The Untouchables: One of my favorite computer games, The Black Dahlia, combines the mysteries of Elizabeth Short and the Cleveland torso murders, investigated by Eliot Ness. Fun coincidence that De Palma has directed movies about Short and Ness. Written by David Mamet, an engaging movie that is a little too long and unfortunately has Kevin Costner in the lead as Ness. Sean Connery is good as Jim Malone, and I like Andy Garcia, but Robert De Niro is only okay as Al Capone. Good, with some tense moments, but could have been a lot better.

Grade: B-

Others Brian de Palma Movies You May Have Seen

Mission: Impossible
Carlito’s Way
Snake Eyes
Casualties of War
Femme Fatale
Bonfire of the Vanities

Ron Howard

The Music Man, Andy Griffith Show and Happy Days star has been a very ambitious director and has had no problem getting the chance to direct big actors and big movies. However the movies I’ve seen have not lived up to those expectations. Like Chris Columbus, he seems very capable but not groundbreaking. And every movie I’ve seen has dramatic moments that just don’t ring true to me. I wonder if being famous his whole life has given Howard a different lens on how people really act with each other, or if he just believes that’s what it takes to be successful in Hollywood.

Far and Away:You plunge and then you scrub is the lesson I learned from this movie about an Irish lad (Tom Cruise) who escapes property persecution in his homeland and comes to America and tries to settle down there. I like Nicole Kidman (a daughter of one of the bastards who wants him dead), but Tom Cruise is absolutely hilarious as an Irishman. Colm Meaney has a memorable but albeit short role as a runner of a bare-knuckle boxing club in Boston. Other than that, the story about these two lovebirds from different social classes figuring things out in America is uninspiring and seemingly pointless. For a married couple, Cruise and Kidman don’t have a lot of chemistry on-screen.

Grade: D

The Da Vinci Code: By the numbers recreation of Dan Brown’s novel, it does a pretty good job with following the story but emotionally it’s pretty cold. There’s a couple of tense scenes, but the pacing never matches that of the book. Ian McKellen is the best part.

Grade: C

Willow: A dwarf must protect a special baby from an evil queen in this story by George Lucas (don’t worry, he didn’t write the script). I’m not much into fantasy stuff, but this is fairly entertaining for how over-the-top silly it is. Warwick Davis gives it his all, but Val Kilmer is mostly a pretty face. I saw this when I was eight years old and Joanne Whalley became my first celebrity crush. The game for the Nintendo is much better than the movie.

Grade: C+

Apollo 13: Mostly true to fact recreation of the Apollo 13 disaster and all the close shaves that occurred before they miraculously got back home.
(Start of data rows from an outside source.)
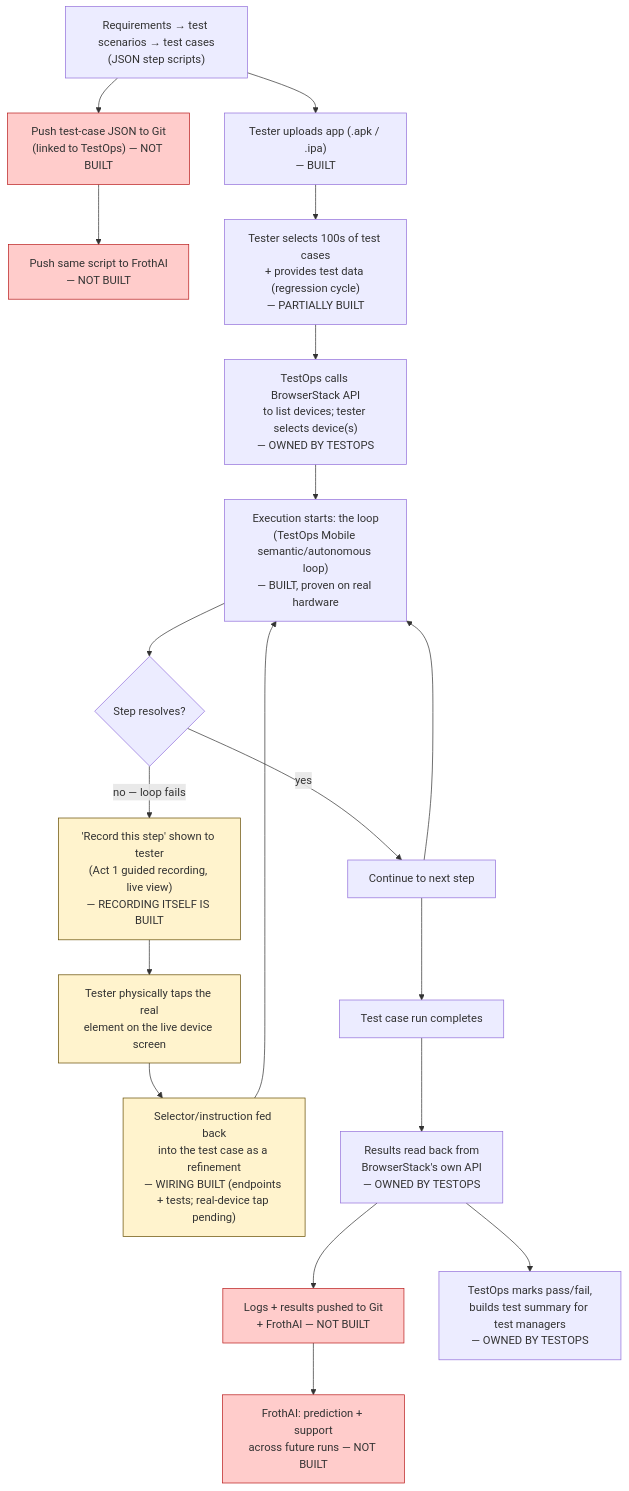
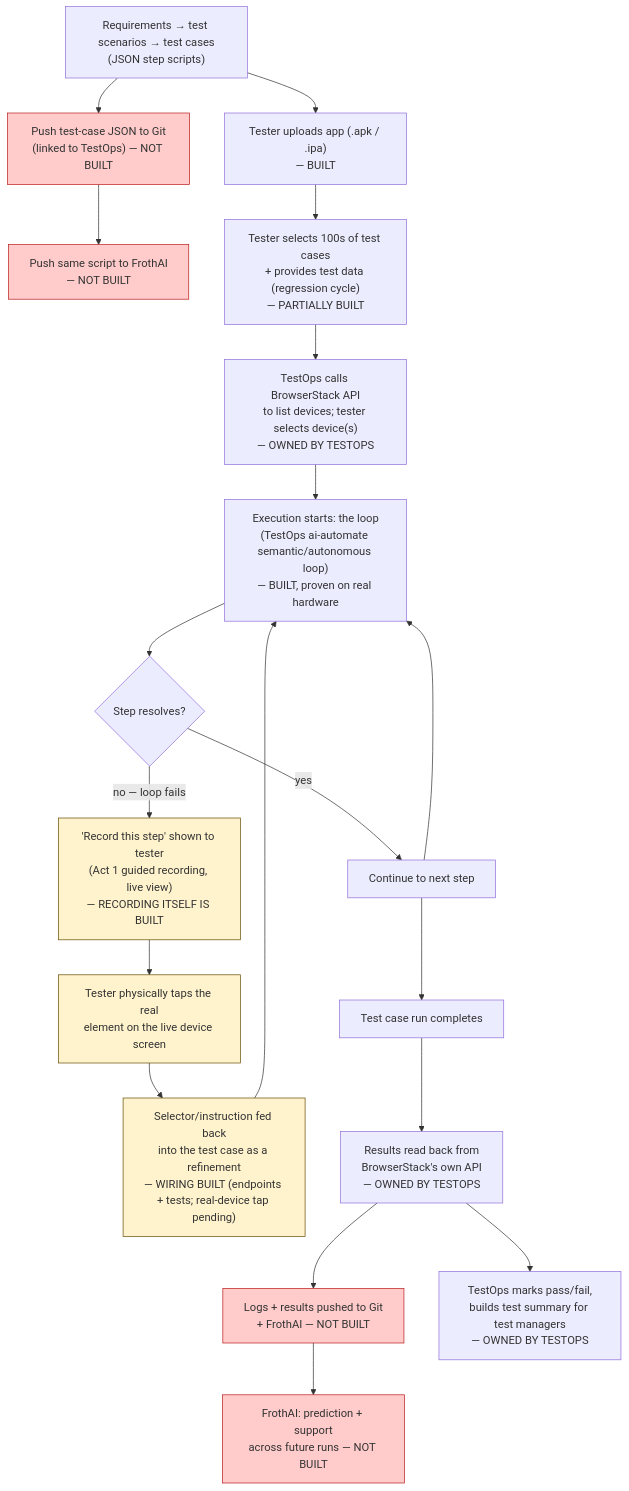
One commit to prabathkumar/phoenix changed the diagram in docs/TESTOPS_WORKFLOW_UX.md. Above: the diagram before and after it, drawn with Mermaid. The commit also changed other lines of this file and 50 other files, not shown here.

First line of the commit message:
Rename product display name: TestOps Mobile -> TestOps ai-automate (prose/titles only; env vars and package names unchanged)

````diff
--- a/docs/TESTOPS_WORKFLOW_UX.md
+++ b/docs/TESTOPS_WORKFLOW_UX.md
@@ -127,29 +127,29 @@
 ```mermaid
 flowchart TD
     A["Requirements → test scenarios → test cases\n(JSON step scripts)"] --> B["Push test-case JSON to Git\n(linked to TestOps) — NOT BUILT"]
     B --> C["Push same script to FrothAI\n— NOT BUILT"]
     A --> D["Tester uploads app (.apk / .ipa)\n— BUILT"]
     D --> E["Tester selects 100s of test cases\n+ provides test data (regression cycle)\n— PARTIALLY BUILT"]
     E --> F["TestOps calls BrowserStack API\nto list devices; tester selects device(s)\n— OWNED BY TESTOPS"]
-    F --> G["Execution starts: the loop\n(TestOps Mobile semantic/autonomous loop)\n— BUILT, proven on real hardware"]
+    F --> G["Execution starts: the loop\n(TestOps ai-automate semantic/autonomous loop)\n— BUILT, proven on real hardware"]
     G --> H{"Step resolves?"}
     H -- "yes" --> I["Continue to next step"]
     I --> G
     H -- "no — loop fails" --> J["'Record this step' shown to tester\n(Act 1 guided recording, live view)\n— RECORDING ITSELF IS BUILT"]
     J --> K["Tester physically taps the real\nelement on the live device screen"]
     K --> L["Selector/instruction fed back\ninto the test case as a refinement\n— WIRING BUILT (endpoints + tests; real-device tap pending)"]
     L --> G
     I --> M["Test case run completes"]
     M --> N["Results read back from\nBrowserStack's own API\n— OWNED BY TESTOPS"]
     N --> O["Logs + results pushed to Git\n+ FrothAI — NOT BUILT"]
     N --> P["TestOps marks pass/fail,\nbuilds test summary for test managers\n— OWNED BY TESTOPS"]
     O --> Q["FrothAI: prediction + support\nacross future runs — NOT BUILT"]
 
     style J fill:#fff3cd,stroke:#664d03
     style K fill:#fff3cd,stroke:#664d03
     style L fill:#fff3cd,stroke:#664d03
     style B fill:#ffcccb,stroke:#b91c1c
     style C fill:#ffcccb,stroke:#b91c1c
     style O fill:#ffcccb,stroke:#b91c1c
     style Q fill:#ffcccb,stroke:#b91c1c
 ```
````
Shot well, and Howard does a pretty good job extracting suspense from naturally slow-moving spaceship problems that we ultimately know will be solved. However, he adds a bunch of faux-drama between the shipmates that never existed in reality to create more conflict, and that really gnaws at me. I’m not sure if I’m more upset at Howard than I am at the reality that the public may need fake conflict to enjoy a story about one of the most amazing scientific events in the world’s history. Solid acting all around by the star-studded cast of Tom Hanks, Bill Paxton, Gary Sinise, Ed Harirs and Kevin Bacon.

Grade: B-

Backdraft: A family drama set into the world of the Chicago Fire Department. From what I’ve heard, not completely unrealistic representation of firefighters and actual firefighting, but some liberties are taken as well for drama. Very-well paced and some good special effects make this very watchable. Kurt Russell is entertaining as he often is in this kind of thing.

Grade: B+

Other Ron Howard Movies You May Have Seen

A Beautiful Mind
Cinderella Man
Angels & Demons
The Paper
The Missing
How the Grinch Stole Christmas (2000)
The Dilemma